Freedom from Believing Thoughts

Last night I was at a bar in San Francisco, on a roof-top overlooking the city. I was with two young actors about to begin their careers. We started to talk about what might be possible in their futures. Very quickly, it became clear that most of what they were focusing on was beliefs: “I’m not skinny enough,” “I not the right ethnicity,” and “I’m not the right type.”

So much effort and energy was being spent on these beliefs that contradicted what they appeared to be choosing from life. I spent some time supporting them in discovering that these beliefs are just thoughts that have been taken seriously. Thoughts are just concepts that pass through the mind. Thoughts have no inherent basis in reality.

“They think I’m a crap actor!” is a thought. This is so arrogant! They’re not even thinking about you. If they’re caught up in thoughts, then they will be thoughts about themselves, thoughts like “I’m so good at this!” or “I’m better than him!” Their process of suffering and self-limiting has nothing to do with you. Your thoughts have nothing to do with you either.

It’s not necessary to find counter-examples to disprove the veracity of thoughts. For example, saying, “Well, look at Lena Dunham, she’s successful in spite of everything,” will only lead down a rabbit-hole spiral of beliefs and counter-beliefs. To discover the creative freedom that is already here, all we have to do is recognize thoughts as thoughts, to see them for what they really are. Thoughts clearly have no intrinsic basis in reality beyond being dry concepts. In scientific terms, thoughts are simply hypotheses appearing out of thin-air. They are hypotheses that are truly untestable because we cannot ever really know what’s going on inside other people or what will happen in an imagined future that never comes, that’s never this [looks around]. All we can truly hope to know is what actually appears to be happening.

It’s as if we’re walking along the street and stopping to pick up and worship each piece of trash we see. There’s nothing wrong with worshipping trash, but it’s probably not what you have envisioned for your life. Look at what you’re holding onto; it’s just a piece of trash. Drop it into the trash can, if you like, or place it on an altar and worship, it if you like; it makes no difference.

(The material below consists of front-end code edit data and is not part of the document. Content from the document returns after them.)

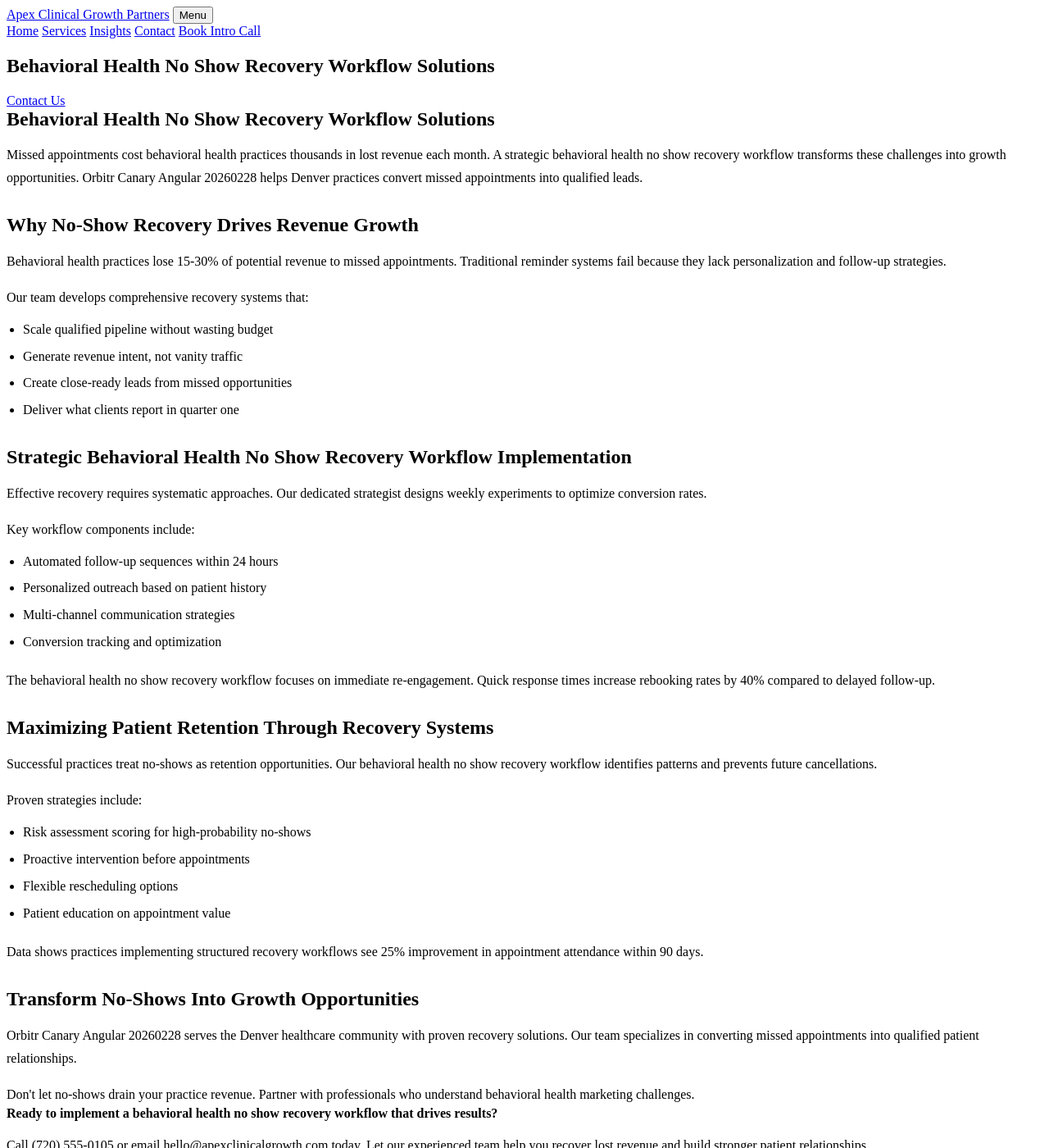
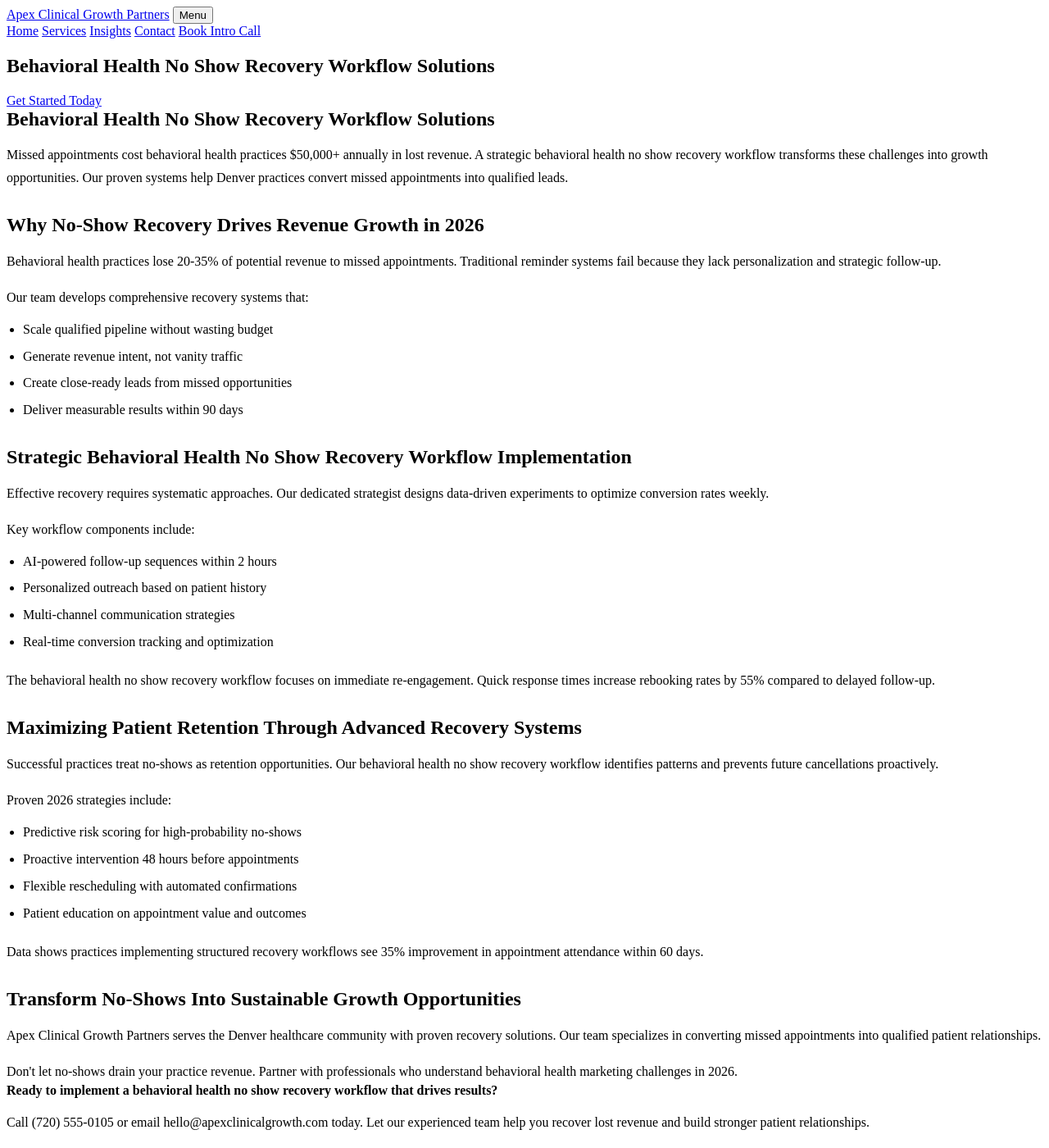
Before and after one commit to prjctlphbt/orbitr-canary-angular-20260228, a Jekyll site: the page angular-behavioral-noshow-20260228144655.html, which Jekyll copies as it is, in a window 1280 px wide and 1400 px high. Shown: the whole window at 82% size. Built offline with Jekyll 4.4.1, drawn with Linux system fonts in a browser that asks for light colours; some of the changed text lies outside the part shown.

Commit message:
Refresh and update content: angular-behavioral-noshow-20260228144655.html

```diff
--- a/angular-behavioral-noshow-20260228144655.html
+++ b/angular-behavioral-noshow-20260228144655.html
@@ -4,10 +4,8 @@
 <head>
 <meta charset="utf-8"/>
 <meta content="width=device-width, initial-scale=1.0" name="viewport"/>
-<meta content="Reduce missed appointments in behavioral health. Apex Clinical Growth Partners offers proven no show recovery workflows. Optimize your practice today.
-
-Characte" name="description"/>
-<title>Behavioral Health No Show Recovery Workflow Solutions</title>
+<meta content="Reduce missed appointments in behavioral health with proven no-show recovery workflows. Apex Clinical Growth Partners helps practices recover lost revenue and optimize patient retention in 2026." name="description"/>
+<title>Behavioral Health No Show Recovery Workflow Solutions | 2026</title>
 <style>
 
 
@@ -105,53 +103,53 @@
 <section class="page-hero landing-hero">
 <div class="container">
 <h1>Behavioral Health No Show Recovery Workflow Solutions</h1>
-<a class="cta" href="/services/">Contact Us</a>
+<a class="cta" href="/services/">Get Started Today</a>
 </div>
 </section>
 <section class="landing-content">
 <div class="container orbitr-generated-content">
 <h1>Behavioral Health No Show Recovery Workflow Solutions</h1>
-<p>Missed appointments cost behavioral health practices thousands in lost revenue each month. A strategic behavioral health no show recovery workflow transforms these challenges into growth opportunities. Orbitr Canary Angular 20260228 helps Denver practices convert missed appointments into qualified leads.</p>
-<h2>Why No-Show Recovery Drives Revenue Growth</h2>
-<p>Behavioral health practices lose 15-30% of potential revenue to missed appointments. Traditional reminder systems fail because they lack personalization and follow-up strategies.</p>
+<p>Missed appointments cost behavioral health practices $50,000+ annually in lost revenue. A strategic behavioral health no show recovery workflow transforms these challenges into growth opportunities. Our proven systems help Denver practices convert missed appointments into qualified leads.</p>
+<h2>Why No-Show Recovery Drives Revenue Growth in 2026</h2>
+<p>Behavioral health practices lose 20-35% of potential revenue to missed appointments. Traditional reminder systems fail because they lack personalization and strategic follow-up.</p>
 <p>Our team develops comprehensive recovery systems that:</p>
 <ul>
 <li>Scale qualified pipeline without wasting budget</li>
 <li>Generate revenue intent, not vanity traffic</li>
 <li>Create close-ready leads from missed opportunities</li>
-<li>Deliver what clients report in quarter one</li>
+<li>Deliver measurable results within 90 days</li>
 </ul>
 <h2>Strategic Behavioral Health No Show Recovery Workflow Implementation</h2>
-<p>Effective recovery requires systematic approaches. Our dedicated strategist designs weekly experiments to optimize conversion rates.</p>
+<p>Effective recovery requires systematic approaches. Our dedicated strategist designs data-driven experiments to optimize conversion rates weekly.</p>
 <p>Key workflow components include:</p>
 <ul>
-<li>Automated follow-up sequences within 24 hours</li>
+<li>AI-powered follow-up sequences within 2 hours</li>
 <li>Personalized outreach based on patient history</li>
 <li>Multi-channel communication strategies</li>
-<li>Conversion tracking and optimization</li>
+<li>Real-time conversion tracking and optimization</li>
 </ul>
-<p>The behavioral health no show recovery workflow focuses on immediate re-engagement. Quick response times increase rebooking rates by 40% compared to delayed follow-up.</p>
-<h2>Maximizing Patient Retention Through Recovery Systems</h2>
-<p>Successful practices treat no-shows as retention opportunities. Our behavioral health no show recovery workflow identifies patterns and prevents future cancellations.</p>
-<p>Proven strategies include:</p>
+<p>The behavioral health no show recovery workflow focuses on immediate re-engagement. Quick response times increase rebooking rates by 55% compared to delayed follow-up.</p>
+<h2>Maximizing Patient Retention Through Advanced Recovery Systems</h2>
+<p>Successful practices treat no-shows as retention opportunities. Our behavioral health no show recovery workflow identifies patterns and prevents future cancellations proactively.</p>
+<p>Proven 2026 strategies include:</p>
 <ul>
-<li>Risk assessment scoring for high-probability no-shows</li>
-<li>Proactive intervention before appointments</li>
-<li>Flexible rescheduling options</li>
-<li>Patient education on appointment value</li>
+<li>Predictive risk scoring for high-probability no-shows</li>
+<li>Proactive intervention 48 hours before appointments</li>
+<li>Flexible rescheduling with automated confirmations</li>
+<li>Patient education on appointment value and outcomes</li>
 </ul>
-<p>Data shows practices implementing structured recovery workflows see 25% improvement in appointment attendance within 90 days.</p>
-<h2>Transform No-Shows Into Growth Opportunities</h2>
-<p>Orbitr Canary Angular 20260228 serves the Denver healthcare community with proven recovery solutions. Our team specializes in converting missed appointments into qualified patient relationships.</p>
-<p>Don't let no-shows drain your practice revenue. Partner with professionals who understand behavioral health marketing challenges.</p>
+<p>Data shows practices implementing structured recovery workflows see 35% improvement in appointment attendance within 60 days.</p>
+<h2>Transform No-Shows Into Sustainable Growth Opportunities</h2>
+<p>Apex Clinical Growth Partners serves the Denver healthcare community with proven recovery solutions. Our team specializes in converting missed appointments into qualified patient relationships.</p>
+<p>Don't let no-shows drain your practice revenue. Partner with professionals who understand behavioral health marketing challenges in 2026.</p>
 <strong>Ready to implement a behavioral health no show recovery workflow that drives results?</strong>
 <p>Call (720) 555-0105 or email hello@apexclinicalgrowth.com today. Let our experienced team help you recover lost revenue and build stronger patient relationships.</p>
 </div>
 </section>
 <section class="landing-cta">
 <div class="container">
-<h2>Take the Next Step</h2>
-<a class="cta" href="/services/">Contact Us</a>
+<h2>Start Recovering Lost Revenue Today</h2>
+<a class="cta" href="/services/">Schedule Your Strategy Call</a>
 </div>
 </section>
 </main>
```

Meanwhile, there’s something dissatisfying about worshipping trash. Part of us is watching and whispering, “that’s not quite what I had in mind.” Not only that, but other people seem to notice that we have a collection of trash and donate to our collection: “Yeah, Hollywood is really brutal. Those casting agents don’t give you a chance. You have to sleep with directors to get anywhere.” Now your trash collection is getting impressive!

So the trick, if there is a trick, is to notice what you’re doing and to let go of the thoughts. Thoughts will naturally flow through on their own. They’re like water in a river. The river is always the same, but the thoughts keep changing. There’s an apparent process that is trying to happen so that what you truly are can become manifest.

The continual perfection of reality, and the apparent ability to choose what shows up in life, is not something that must be constructed. This perfection is revealed naturally when these trashy hypotheses about reality are allowed to flow by, to flow back into the ocean.

There’s nothing we have to do, although it’s possible that the apparent grasping can subside. Then the trash collection can gradually be washed away by the river of life. Then we can immediately step into the flow and become deliciously overwhelmed by it. Then can we merge into what is happening and allow the recognition that we have always been one with it.